since when was worship a competition?
having had the privilege of worshipping with so many different folks over the years -traditional/contemporary, liturgical/charismatic and so forth- the one thing i hear most often (usually as an intellectual critique) is the idea that the hymns written and sung in more contemporary contexts are too “me” focused and not communal, too much jesus language lacking trinitarian inclusiveness and the lyrics are trite and too repetitive. OUCH!!
now let me start by saying, yes, i know that there are some sorry excuses for songs out there in EVERY genre. as many poorly written p&w (praise &worship) songs that there are, we cannot deny that over half of those hymns in the hymnals are unknown and unsung for a reason….
i believe our worship must engage the whole of our being not merely the space between the brain and the lips. is the “me” not important in my worship of the one who created my being? i think even the most famous hymn writers of the past saw the need for our own vulnerability and confession toward god -“then sings my soul, my saviour god to thee,” “be thou my vision, o lord of my heart,” “great is thy faithfulness, lord unto me.” i believe that the me centered-ness has less to do with who i think i am but it is who i know god to be. it is a recognition that i am in need of this god that i worship. like guests we welcome into our home for the first time, the conversation usually remains surface-y and factual. however, as relationships grow and flourish it is only through intimacy that we learn to love….conversations move beyond the weather and what i think to how i feel about this or that -my fears, joys, hopes, and needs. this is what i LOVE about the psalms and david’s intimate relationship with god told through hymns and songs -these are prayers evident of relationship!
great leaders, artists, musicians, spouses, parents and friends know that repetition is not only the key to memory, increased communication and productivity but carries incredible weight in any relationship. i know for me, as one who grew up in a family where the words “i love you” were never spoken, i love, need, and thrive every time those words are uttered to me. repetition is good. i know when i was leading a large team of musicians and artists, it was imperative that i repeated the vision, expectations and encouragements over and over again for cohesiveness and morale. repetition is good. in this way, my words and songs of worship and adoration, repetitive as it may be, carries such weight. this repetition is not from an insufficient vocabulary or lack of intellectual fervor but it is that i find the words to hold prophetic and profound meaning, even in the simplest of phrases. no, it may not ring with the proclamation of what i believe doctrinally such as when we sing the creeds but my song is the story of redemption, thanksgiving and transformation.
too jesus centered…. perhaps? however, when we speak of one, are we not implying the relationship within the triune godhead? according to john, for to know christ, is to also know the father who sent him. the son, as the giver of the spirit to the hearts of god’s people, enables our participation within the triune life of god. in other words, the spirit allows within us the ability to know god and see the good that has been freely given to us from god. so, as we profess god in the person of christ, the spirit then shines a light or mediates knowledge of our own humanity. it is this recognition that brings forth raw and desperate worship, calling on the name of jesus, while the spirit participates in our uttering.
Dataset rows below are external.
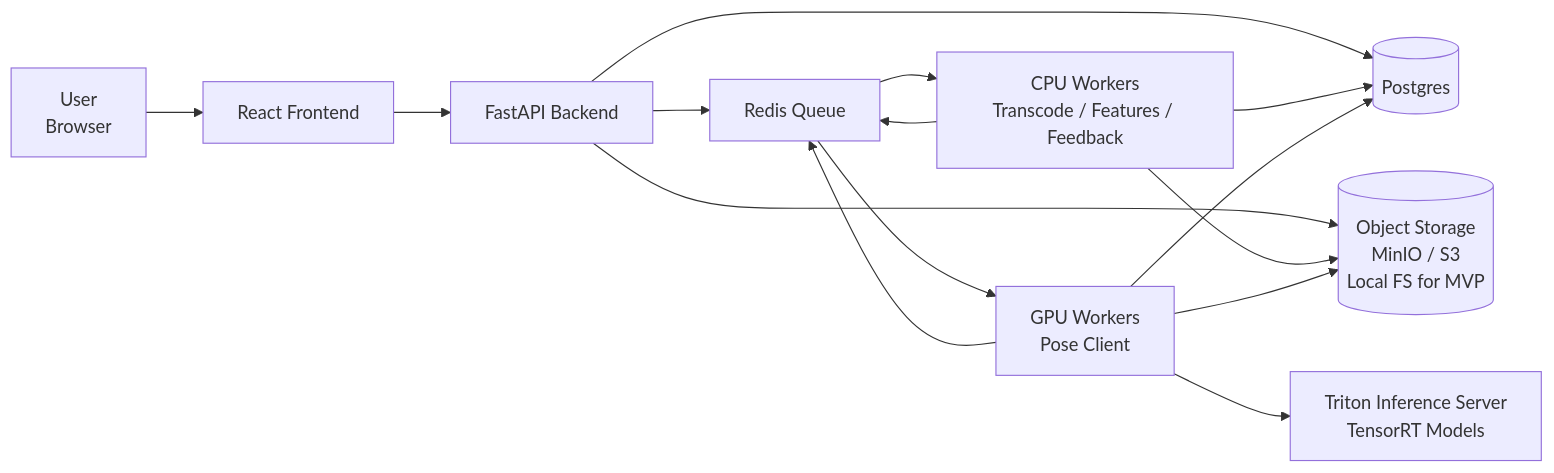
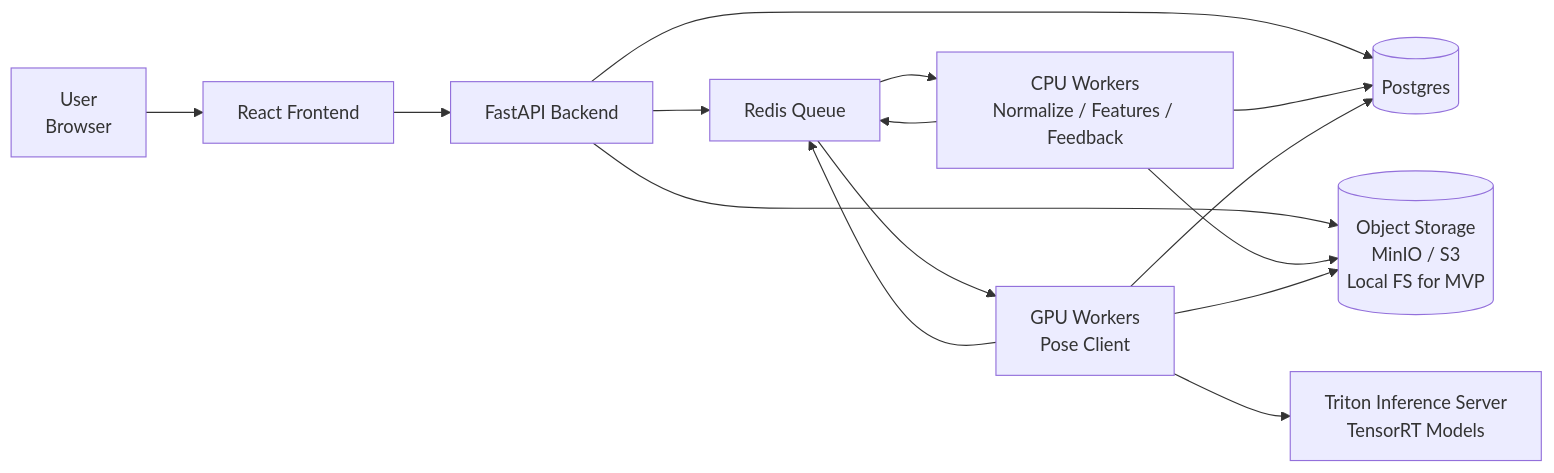
The first of 2 diagrams in docs/architecture.md (VladimirDjakov/snowboard-app), drawn with Mermaid before and after one commit. The commit also changed 8 other files, not shown here.

````diff
--- a/docs/architecture.md
+++ b/docs/architecture.md
@@ -9,9 +9,9 @@
 ```mermaid
 flowchart LR
     U["User<br>Browser"] --> FE["React Frontend"]
     FE --> API["FastAPI Backend"]
     API --> DB[("Postgres")] & S3[("Object Storage<br>MinIO / S3<br>Local FS for MVP")] & RQ["Redis Queue"]
-    RQ --> CPU["CPU Workers<br>Transcode / Features / Feedback"] & GPU["GPU Workers<br>Pose Client"]
+    RQ --> CPU["CPU Workers<br>Normalize / Features / Feedback"] & GPU["GPU Workers<br>Pose Client"]
     CPU --> S3 & DB & RQ
     GPU --> TRT["Triton Inference Server<br>TensorRT Models"] & S3 & DB & RQ
 ```
````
let us not rush too quickly in silencing the diverse voices of worship. god dwells in the praises of god’s people, whether arising from the great hymns of the early church or the fresh songs of the now. it is not only about what we do but about the relationship between what we do and the transformation that flows out of it. may our worship, our lives, be as incense -pleasing and acceptable to god.